The most shocking fact about this unfortunate incident is that it took three months to garner the wrath of the public conscience. The whole nation was silent on this case for three long months, because it was backed by BJP ministers in power who stood in support of the rapists and were demanding for their release. These rallies that were carried out by the self-proclaimed and self-styled Hindu extremists under the name “Hindu Ekta Munch” in support of the rapists, are an assault on the innocence of the murdered child.
The extremist Hindutva schism of the country has made India vulnerable to immense communal violence where the perpetrators of such hatred do not fear the law because the whole edifice of the RSS-BJP government finds its roots in this communal hatred against the Indian minorities. But the incredible work of diligent police officers like Naveed Peerzada, Ramesh Kumar Jalla and DYSP Shewatambri Sharma has made it possible to excavate the entire case. And it, in the times of lawless politics, really is a huge achievement that arrests were made, despite the tampering of evidence and attempts to mislead the investigating authorities. Even the lawyer of the rape victim’s family, Deepika S. Rajawat, had been threatened and on Twitter, she said, “I don’t know till when I will be alive. I can be raped, my modesty can be outraged, I can be killed, I can be damaged. I was threatened yesterday that ‘we will not forgive you’. I am going to tell SC tomorrow that I am in danger.”
The little girl was starved, sedated and raped in a temple; at a sacred place. The details of the rape, explicitly defined, and the images of the murdered child, though shared innocently, across social media forums have fed the gruesome demand of online scavengers, and has outraged the innocence of the 8-year old even more. What’s utterly ironic is that in the face of such a horrific crime, rallies were held in the favour of her trespassers. Lawyers tried to stop the police from entering the court to file a charge sheet.
There was only a little sigh of relief when the whole nation stood in union against the monstrous act committed, and demanded justice. Here in Kashmir valley, a massive surge of protests and solidarity candle marches carried out by pressure groups, students, journalists and many other sections of the civil society, were held. And an atmosphere was created wherein two BJP ministers, who had spoken in favour of the accused rapists, of J&K Government had to file a resignation which was accepted by Chief Minister and the Governor of the State.
Sexual violence is a part of a larger conspiracy to terrorise the minority communities in India – wherein there has been an alarming increase in the crimes against women, including molestation and rapes. In a nation wherein women are constantly unsafe, culprits continue to commit such crimes with impunity.

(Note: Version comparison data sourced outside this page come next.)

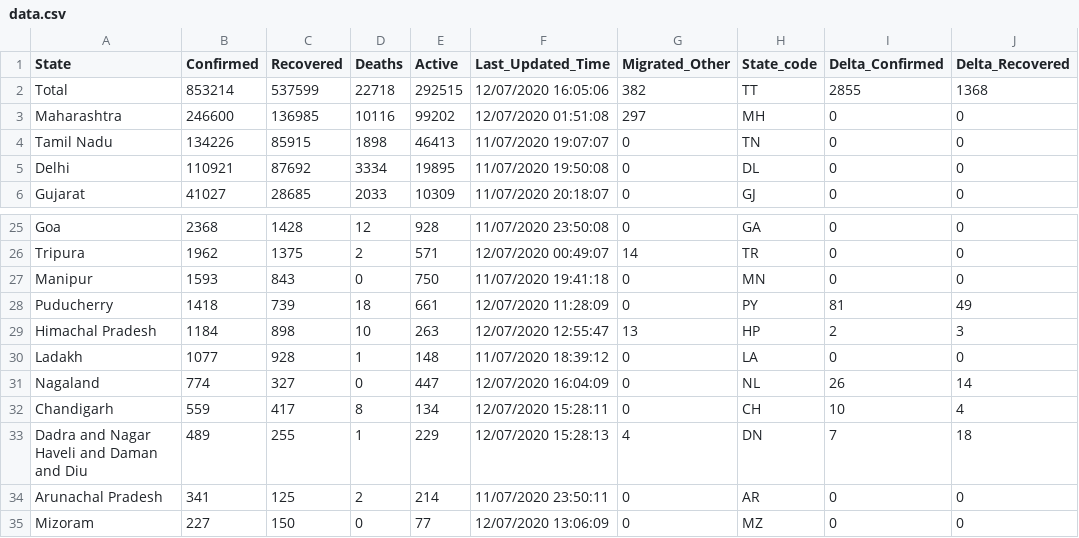
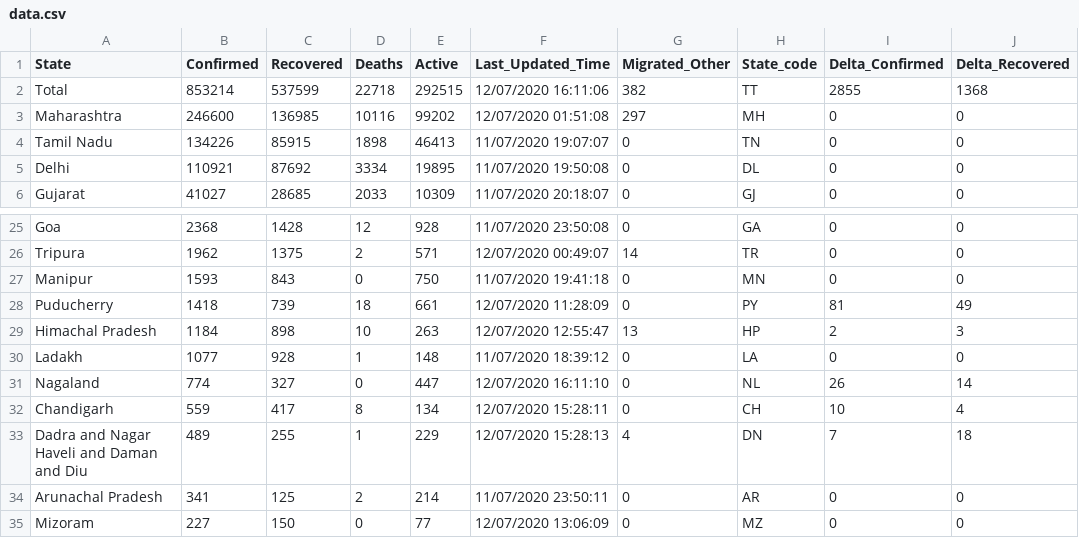
Before and after one commit to KeshariPiyush24/COVID-19-Outbreak-India, a CSV file: data.csv, drawn as a sheet; only a part is shown, gaps mark what is left out; the diff names each change by its address in the sheet, - before the commit and + after, or states it on an @@ line.

```diff
--- a/data.csv
+++ b/data.csv
-F2 (Last_Updated_Time): 12/07/2020 16:05:06
+F2 (Last_Updated_Time): 12/07/2020 16:11:06
-F31 (Last_Updated_Time): 12/07/2020 16:04:09
+F31 (Last_Updated_Time): 12/07/2020 16:11:10
```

Though the 8-year-old’s name has found space in the national media, the history of Kashmir is filled with bone-chilling examples of Kunan Poshpora, Asiya Neelofar and a thousand other cases which never found justice. But, now, as the Kathua rapists stand behind bars, it rests upon us as a moral responsibility that criminals of this heinous crime are brought to justice. Despite protests from civil society, it is highly questionable that why there is a delay in justice.
Author Faiz Dijoo is the Founder And Chairman of the organisation Sunrise In Kashmir.
If you are a survivor, parent or guardian who wants to seek help for child sexual abuse, or know someone who might, you can dial 1098 for CHILDLINE (a 24-hour national helpline) or email them at firstname.lastname@example.org. You can also call NGO Arpan on their helpline 091-98190-86444, for counselling support.